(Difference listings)
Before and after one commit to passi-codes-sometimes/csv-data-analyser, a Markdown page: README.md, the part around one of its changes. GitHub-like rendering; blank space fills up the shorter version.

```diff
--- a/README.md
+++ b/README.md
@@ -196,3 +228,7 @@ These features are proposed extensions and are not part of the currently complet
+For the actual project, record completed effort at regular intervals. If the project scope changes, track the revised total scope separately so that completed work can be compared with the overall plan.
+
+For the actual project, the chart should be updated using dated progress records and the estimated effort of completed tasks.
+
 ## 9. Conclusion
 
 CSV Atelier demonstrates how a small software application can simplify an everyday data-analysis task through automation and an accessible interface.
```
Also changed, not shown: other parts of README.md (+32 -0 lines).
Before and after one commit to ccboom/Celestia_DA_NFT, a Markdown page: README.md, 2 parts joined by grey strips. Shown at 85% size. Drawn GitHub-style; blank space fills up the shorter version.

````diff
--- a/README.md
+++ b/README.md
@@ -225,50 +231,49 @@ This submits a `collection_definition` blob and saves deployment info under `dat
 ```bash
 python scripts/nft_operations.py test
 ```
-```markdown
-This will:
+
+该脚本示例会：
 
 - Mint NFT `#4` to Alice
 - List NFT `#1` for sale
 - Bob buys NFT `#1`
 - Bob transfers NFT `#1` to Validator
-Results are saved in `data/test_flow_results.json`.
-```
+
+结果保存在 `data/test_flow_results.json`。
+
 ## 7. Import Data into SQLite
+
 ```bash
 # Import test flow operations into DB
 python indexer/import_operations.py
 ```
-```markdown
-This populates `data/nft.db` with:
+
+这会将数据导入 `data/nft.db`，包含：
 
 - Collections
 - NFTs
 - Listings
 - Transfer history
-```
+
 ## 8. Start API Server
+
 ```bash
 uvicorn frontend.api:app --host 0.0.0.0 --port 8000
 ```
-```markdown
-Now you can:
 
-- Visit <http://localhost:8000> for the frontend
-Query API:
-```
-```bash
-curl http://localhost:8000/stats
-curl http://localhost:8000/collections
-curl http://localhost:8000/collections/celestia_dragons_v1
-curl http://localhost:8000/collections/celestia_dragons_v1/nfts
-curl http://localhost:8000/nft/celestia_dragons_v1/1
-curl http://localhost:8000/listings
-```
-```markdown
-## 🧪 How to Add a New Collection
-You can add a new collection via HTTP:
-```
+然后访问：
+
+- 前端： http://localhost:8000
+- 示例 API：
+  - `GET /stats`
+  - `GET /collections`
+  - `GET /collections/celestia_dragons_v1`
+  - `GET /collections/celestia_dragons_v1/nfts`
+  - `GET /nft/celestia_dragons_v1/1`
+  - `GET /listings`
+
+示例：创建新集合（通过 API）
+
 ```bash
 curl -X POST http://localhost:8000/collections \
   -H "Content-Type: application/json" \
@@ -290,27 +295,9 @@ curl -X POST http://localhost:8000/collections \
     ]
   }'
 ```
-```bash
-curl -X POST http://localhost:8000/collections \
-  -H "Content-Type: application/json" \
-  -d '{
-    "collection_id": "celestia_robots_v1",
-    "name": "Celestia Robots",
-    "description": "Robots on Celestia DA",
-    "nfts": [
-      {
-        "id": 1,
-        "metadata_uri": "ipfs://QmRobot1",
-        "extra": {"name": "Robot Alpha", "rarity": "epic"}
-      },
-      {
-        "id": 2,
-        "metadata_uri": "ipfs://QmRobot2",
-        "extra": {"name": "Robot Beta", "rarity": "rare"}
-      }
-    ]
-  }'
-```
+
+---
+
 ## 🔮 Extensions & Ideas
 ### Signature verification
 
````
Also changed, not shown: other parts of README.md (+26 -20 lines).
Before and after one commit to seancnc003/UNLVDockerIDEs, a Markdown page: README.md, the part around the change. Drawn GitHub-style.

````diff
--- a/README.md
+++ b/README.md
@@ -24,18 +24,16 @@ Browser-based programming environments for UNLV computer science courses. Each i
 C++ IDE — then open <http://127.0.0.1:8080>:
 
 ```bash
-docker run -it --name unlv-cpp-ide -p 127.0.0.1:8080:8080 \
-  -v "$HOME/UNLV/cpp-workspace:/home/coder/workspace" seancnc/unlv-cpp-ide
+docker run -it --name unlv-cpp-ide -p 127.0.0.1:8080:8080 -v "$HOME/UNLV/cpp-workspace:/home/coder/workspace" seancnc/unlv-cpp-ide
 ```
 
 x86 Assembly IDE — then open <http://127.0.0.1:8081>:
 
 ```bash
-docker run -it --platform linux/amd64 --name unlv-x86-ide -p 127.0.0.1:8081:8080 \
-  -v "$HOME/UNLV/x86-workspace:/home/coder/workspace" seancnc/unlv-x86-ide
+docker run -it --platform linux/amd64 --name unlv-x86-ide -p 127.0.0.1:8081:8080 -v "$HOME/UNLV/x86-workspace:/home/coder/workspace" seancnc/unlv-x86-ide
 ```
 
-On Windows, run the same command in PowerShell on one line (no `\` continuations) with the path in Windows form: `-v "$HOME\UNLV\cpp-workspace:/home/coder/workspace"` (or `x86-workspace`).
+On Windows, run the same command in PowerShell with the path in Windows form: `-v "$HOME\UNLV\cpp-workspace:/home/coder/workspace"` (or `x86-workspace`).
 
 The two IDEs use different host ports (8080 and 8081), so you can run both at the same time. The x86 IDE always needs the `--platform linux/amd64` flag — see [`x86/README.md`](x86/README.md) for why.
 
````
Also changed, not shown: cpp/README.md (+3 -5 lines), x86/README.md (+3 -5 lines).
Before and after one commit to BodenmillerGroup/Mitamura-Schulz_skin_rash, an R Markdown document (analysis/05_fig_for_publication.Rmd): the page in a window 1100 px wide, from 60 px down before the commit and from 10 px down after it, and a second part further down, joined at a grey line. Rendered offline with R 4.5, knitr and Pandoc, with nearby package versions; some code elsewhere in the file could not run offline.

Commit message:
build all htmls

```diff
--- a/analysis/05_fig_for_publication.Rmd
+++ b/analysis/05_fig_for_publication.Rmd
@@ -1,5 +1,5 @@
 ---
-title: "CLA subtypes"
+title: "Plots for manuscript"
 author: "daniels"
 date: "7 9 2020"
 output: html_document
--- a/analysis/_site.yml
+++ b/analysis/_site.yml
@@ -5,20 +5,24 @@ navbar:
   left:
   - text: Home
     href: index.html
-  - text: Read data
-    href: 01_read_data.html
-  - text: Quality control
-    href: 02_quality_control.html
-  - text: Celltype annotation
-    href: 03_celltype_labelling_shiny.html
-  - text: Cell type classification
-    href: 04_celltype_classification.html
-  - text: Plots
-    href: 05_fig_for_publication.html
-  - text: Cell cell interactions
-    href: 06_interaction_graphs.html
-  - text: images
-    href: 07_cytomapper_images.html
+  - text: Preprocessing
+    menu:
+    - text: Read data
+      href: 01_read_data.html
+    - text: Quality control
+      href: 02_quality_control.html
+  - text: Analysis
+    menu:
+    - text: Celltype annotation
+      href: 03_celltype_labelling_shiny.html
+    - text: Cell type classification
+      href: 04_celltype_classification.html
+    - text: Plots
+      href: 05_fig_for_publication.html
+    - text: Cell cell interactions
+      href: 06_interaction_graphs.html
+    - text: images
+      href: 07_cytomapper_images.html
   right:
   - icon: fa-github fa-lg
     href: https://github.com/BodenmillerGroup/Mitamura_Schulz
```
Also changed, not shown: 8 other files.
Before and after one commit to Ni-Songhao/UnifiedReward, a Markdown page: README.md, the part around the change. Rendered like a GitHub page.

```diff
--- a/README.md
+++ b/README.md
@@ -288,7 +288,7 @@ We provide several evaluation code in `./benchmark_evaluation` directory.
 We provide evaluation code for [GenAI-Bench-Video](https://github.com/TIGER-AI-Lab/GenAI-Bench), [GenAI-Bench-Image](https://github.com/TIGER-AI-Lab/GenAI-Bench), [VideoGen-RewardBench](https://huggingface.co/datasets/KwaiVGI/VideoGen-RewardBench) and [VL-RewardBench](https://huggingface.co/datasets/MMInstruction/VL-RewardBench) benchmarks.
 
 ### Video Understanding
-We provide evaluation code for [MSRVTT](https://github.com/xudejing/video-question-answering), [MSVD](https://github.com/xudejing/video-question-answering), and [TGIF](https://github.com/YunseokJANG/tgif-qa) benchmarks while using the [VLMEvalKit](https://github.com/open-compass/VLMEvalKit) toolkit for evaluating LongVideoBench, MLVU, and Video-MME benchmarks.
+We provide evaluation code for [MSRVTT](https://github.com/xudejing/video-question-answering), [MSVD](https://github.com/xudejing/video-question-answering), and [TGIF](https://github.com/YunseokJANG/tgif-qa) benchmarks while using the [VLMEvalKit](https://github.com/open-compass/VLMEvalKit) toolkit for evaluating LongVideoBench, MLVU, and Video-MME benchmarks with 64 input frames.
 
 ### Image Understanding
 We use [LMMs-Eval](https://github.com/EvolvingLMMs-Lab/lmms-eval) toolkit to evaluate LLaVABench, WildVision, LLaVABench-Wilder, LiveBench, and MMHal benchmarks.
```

### What the task asks
Go through the entries above and count the lines containing "changed". Give the number only.

### Answer to the problem
4